What you will do - Which lines of the records contain "padding"? Collect every one of them.

User interface change data -
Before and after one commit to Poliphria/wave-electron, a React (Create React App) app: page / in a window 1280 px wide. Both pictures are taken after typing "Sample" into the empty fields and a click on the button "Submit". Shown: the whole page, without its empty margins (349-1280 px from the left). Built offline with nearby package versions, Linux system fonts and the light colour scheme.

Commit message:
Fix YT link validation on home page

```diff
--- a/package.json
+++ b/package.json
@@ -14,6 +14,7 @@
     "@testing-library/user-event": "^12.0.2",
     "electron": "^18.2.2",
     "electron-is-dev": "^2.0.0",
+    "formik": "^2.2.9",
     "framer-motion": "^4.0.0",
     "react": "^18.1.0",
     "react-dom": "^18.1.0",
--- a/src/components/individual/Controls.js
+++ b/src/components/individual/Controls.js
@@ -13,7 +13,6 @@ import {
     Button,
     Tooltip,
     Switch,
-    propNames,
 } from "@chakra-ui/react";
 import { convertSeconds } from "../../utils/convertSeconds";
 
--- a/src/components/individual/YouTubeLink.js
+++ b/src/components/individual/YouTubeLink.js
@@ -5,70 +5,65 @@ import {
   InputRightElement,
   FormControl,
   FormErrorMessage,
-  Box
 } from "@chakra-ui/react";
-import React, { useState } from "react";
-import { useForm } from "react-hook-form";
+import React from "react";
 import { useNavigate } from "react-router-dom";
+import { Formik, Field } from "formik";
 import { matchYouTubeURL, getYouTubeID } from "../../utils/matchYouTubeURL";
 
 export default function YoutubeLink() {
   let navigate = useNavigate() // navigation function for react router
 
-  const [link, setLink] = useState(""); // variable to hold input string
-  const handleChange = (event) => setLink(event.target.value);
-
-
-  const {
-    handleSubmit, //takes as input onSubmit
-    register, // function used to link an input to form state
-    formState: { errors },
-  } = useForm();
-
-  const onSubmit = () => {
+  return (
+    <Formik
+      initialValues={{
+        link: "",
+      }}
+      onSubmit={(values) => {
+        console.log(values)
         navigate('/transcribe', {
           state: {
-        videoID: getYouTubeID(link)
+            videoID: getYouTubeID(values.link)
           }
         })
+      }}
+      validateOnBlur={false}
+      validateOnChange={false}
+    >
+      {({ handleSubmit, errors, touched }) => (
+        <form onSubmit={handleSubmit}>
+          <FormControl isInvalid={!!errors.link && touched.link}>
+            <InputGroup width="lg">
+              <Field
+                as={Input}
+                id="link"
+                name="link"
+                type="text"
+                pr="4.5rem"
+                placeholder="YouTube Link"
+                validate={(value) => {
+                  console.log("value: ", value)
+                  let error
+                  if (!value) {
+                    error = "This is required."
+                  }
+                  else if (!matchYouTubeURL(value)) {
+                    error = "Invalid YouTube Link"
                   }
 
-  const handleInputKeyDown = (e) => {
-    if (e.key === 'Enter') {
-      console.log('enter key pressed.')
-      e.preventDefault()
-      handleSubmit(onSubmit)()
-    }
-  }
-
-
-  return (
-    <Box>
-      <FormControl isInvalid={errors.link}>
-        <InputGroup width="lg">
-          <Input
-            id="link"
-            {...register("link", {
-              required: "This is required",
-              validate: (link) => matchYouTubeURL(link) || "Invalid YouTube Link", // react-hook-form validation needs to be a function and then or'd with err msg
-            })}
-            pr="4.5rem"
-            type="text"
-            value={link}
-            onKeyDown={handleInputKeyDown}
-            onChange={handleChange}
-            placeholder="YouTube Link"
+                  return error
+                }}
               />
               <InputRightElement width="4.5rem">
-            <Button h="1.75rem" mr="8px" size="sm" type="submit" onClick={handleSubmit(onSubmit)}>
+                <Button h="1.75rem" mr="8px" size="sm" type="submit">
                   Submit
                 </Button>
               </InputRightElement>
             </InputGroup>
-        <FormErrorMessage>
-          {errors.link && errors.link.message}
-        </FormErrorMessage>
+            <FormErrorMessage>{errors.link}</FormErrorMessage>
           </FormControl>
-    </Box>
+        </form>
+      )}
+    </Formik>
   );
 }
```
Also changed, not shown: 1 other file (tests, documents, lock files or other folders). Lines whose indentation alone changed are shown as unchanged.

---

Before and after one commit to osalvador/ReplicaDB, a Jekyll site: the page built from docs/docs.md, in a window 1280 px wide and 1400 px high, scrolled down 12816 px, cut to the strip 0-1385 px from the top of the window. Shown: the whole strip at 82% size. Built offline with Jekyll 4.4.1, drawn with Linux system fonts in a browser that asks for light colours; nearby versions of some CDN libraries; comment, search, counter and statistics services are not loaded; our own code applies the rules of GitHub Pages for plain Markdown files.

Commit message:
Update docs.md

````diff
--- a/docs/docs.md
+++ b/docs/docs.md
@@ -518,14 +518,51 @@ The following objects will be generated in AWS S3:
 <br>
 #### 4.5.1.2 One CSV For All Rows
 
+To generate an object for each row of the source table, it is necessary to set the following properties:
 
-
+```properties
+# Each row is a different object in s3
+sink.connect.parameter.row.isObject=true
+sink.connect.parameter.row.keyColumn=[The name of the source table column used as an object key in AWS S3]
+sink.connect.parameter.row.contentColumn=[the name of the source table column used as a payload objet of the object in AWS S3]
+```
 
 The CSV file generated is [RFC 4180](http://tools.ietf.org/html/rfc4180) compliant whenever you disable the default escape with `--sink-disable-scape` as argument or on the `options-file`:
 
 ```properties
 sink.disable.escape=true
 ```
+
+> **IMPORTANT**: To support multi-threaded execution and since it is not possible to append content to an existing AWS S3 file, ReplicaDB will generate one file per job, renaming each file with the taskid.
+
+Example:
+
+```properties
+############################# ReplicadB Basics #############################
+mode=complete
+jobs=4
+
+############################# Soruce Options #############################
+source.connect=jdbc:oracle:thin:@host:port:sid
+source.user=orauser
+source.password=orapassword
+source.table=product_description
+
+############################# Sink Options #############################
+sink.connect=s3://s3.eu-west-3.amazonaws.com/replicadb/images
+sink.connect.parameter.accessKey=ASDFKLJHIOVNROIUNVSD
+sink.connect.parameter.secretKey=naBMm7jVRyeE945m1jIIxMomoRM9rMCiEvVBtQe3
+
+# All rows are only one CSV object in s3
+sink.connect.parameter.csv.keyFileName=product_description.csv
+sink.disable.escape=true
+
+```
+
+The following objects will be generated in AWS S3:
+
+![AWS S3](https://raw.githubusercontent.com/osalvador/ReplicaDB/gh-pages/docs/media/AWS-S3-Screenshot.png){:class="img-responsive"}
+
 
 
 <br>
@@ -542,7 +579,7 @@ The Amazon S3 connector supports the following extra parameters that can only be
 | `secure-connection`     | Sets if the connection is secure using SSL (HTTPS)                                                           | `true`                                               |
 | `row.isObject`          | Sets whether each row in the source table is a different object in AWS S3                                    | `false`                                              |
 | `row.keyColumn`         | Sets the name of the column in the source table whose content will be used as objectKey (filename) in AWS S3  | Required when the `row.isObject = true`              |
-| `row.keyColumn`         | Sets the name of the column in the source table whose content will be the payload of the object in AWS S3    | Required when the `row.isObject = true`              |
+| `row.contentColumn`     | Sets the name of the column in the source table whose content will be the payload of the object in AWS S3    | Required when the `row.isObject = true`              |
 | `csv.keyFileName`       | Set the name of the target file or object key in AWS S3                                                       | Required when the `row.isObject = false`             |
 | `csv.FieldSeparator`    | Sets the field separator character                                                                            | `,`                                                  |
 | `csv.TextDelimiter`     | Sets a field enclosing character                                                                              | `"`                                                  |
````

---

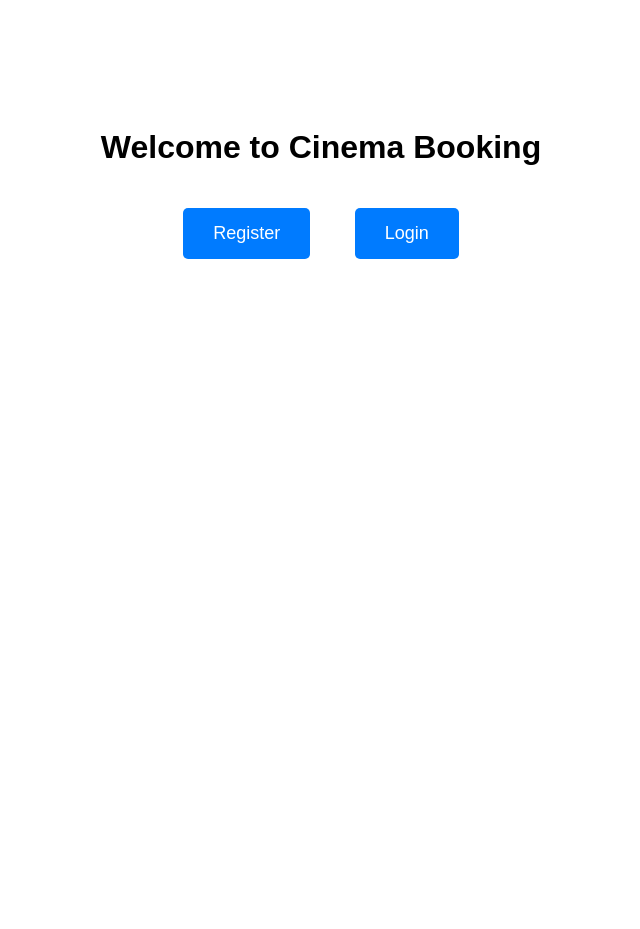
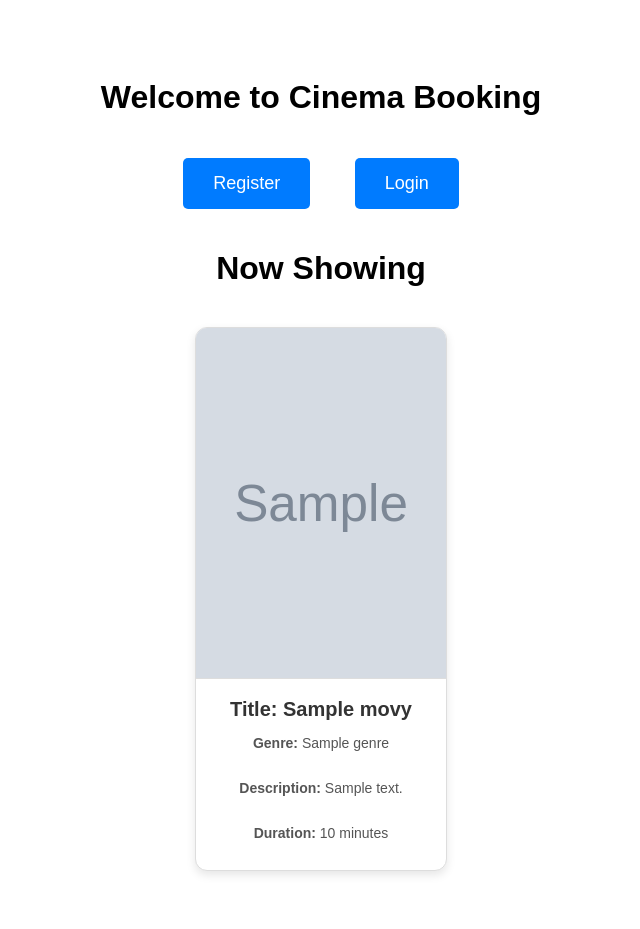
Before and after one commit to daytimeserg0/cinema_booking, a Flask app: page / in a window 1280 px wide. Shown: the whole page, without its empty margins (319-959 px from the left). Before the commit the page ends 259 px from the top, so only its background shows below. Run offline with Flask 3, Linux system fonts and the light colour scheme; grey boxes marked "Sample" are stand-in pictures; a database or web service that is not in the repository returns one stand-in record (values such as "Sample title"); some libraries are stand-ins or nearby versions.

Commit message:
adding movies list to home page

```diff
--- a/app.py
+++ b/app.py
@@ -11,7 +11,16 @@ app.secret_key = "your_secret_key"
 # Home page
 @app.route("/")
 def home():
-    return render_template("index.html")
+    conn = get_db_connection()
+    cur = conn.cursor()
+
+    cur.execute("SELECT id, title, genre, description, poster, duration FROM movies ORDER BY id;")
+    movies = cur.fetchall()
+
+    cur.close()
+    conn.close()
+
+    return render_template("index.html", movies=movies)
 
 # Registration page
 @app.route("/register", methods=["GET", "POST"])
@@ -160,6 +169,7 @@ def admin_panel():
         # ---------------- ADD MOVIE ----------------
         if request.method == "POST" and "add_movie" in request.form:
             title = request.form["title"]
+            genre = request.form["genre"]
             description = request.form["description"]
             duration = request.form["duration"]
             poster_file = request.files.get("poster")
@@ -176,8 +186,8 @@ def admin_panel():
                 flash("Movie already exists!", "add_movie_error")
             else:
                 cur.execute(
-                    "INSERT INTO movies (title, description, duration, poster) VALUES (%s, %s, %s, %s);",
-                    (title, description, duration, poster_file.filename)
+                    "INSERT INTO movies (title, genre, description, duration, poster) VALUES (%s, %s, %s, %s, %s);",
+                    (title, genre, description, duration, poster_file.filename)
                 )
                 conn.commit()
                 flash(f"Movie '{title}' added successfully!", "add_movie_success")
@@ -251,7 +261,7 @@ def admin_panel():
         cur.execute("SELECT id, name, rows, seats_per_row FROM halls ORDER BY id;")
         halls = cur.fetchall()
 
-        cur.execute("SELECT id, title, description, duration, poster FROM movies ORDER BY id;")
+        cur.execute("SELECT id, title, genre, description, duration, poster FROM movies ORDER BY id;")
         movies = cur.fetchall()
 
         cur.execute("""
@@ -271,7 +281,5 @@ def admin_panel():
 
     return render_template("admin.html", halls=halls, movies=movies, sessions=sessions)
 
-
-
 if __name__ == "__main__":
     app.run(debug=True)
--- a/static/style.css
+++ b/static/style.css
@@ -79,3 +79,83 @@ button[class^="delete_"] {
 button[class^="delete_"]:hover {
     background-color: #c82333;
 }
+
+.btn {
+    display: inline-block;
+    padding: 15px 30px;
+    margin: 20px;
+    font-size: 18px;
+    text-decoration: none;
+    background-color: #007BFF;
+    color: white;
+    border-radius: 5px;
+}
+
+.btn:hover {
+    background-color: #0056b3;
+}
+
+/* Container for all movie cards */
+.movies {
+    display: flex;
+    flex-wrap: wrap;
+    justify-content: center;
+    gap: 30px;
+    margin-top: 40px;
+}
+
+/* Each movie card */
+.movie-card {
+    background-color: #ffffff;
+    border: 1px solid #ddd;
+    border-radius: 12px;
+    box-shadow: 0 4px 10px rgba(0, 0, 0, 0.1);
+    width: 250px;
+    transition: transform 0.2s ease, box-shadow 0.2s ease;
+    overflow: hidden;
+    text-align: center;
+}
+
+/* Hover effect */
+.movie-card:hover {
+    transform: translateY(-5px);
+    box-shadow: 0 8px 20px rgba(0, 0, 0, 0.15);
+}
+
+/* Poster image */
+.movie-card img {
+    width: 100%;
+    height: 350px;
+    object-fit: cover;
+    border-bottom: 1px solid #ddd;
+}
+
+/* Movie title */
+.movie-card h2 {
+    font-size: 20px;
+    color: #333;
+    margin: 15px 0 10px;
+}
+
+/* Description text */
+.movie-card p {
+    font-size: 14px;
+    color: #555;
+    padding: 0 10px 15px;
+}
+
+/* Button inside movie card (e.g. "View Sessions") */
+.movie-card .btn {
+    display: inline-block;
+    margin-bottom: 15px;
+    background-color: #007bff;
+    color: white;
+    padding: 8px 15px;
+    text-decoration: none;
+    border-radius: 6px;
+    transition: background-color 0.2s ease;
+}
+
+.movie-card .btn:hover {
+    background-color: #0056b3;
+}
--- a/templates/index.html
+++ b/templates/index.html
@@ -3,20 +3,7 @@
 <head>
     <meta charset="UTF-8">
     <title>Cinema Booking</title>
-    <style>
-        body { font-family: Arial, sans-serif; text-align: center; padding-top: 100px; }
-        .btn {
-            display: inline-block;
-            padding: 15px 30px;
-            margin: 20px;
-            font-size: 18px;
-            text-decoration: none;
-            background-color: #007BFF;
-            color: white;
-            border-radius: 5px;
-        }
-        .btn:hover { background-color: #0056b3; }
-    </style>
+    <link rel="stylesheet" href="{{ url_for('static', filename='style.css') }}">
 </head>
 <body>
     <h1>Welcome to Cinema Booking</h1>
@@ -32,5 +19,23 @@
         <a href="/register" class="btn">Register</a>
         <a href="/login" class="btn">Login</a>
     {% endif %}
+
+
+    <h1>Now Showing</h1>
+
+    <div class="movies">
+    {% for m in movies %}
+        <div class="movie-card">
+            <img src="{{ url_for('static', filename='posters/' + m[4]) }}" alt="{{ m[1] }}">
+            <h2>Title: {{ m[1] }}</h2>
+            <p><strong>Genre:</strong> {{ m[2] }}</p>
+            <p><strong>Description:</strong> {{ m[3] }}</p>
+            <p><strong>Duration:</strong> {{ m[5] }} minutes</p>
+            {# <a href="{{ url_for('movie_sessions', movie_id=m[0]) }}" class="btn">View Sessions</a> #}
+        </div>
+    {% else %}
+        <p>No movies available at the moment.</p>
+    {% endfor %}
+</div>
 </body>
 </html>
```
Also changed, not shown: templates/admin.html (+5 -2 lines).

Task response -
+    padding: 15px 30px;
+    padding: 0 10px 15px;
+    padding: 8px 15px;
-        body { font-family: Arial, sans-serif; text-align: center; padding-top: 100px; }
-            padding: 15px 30px;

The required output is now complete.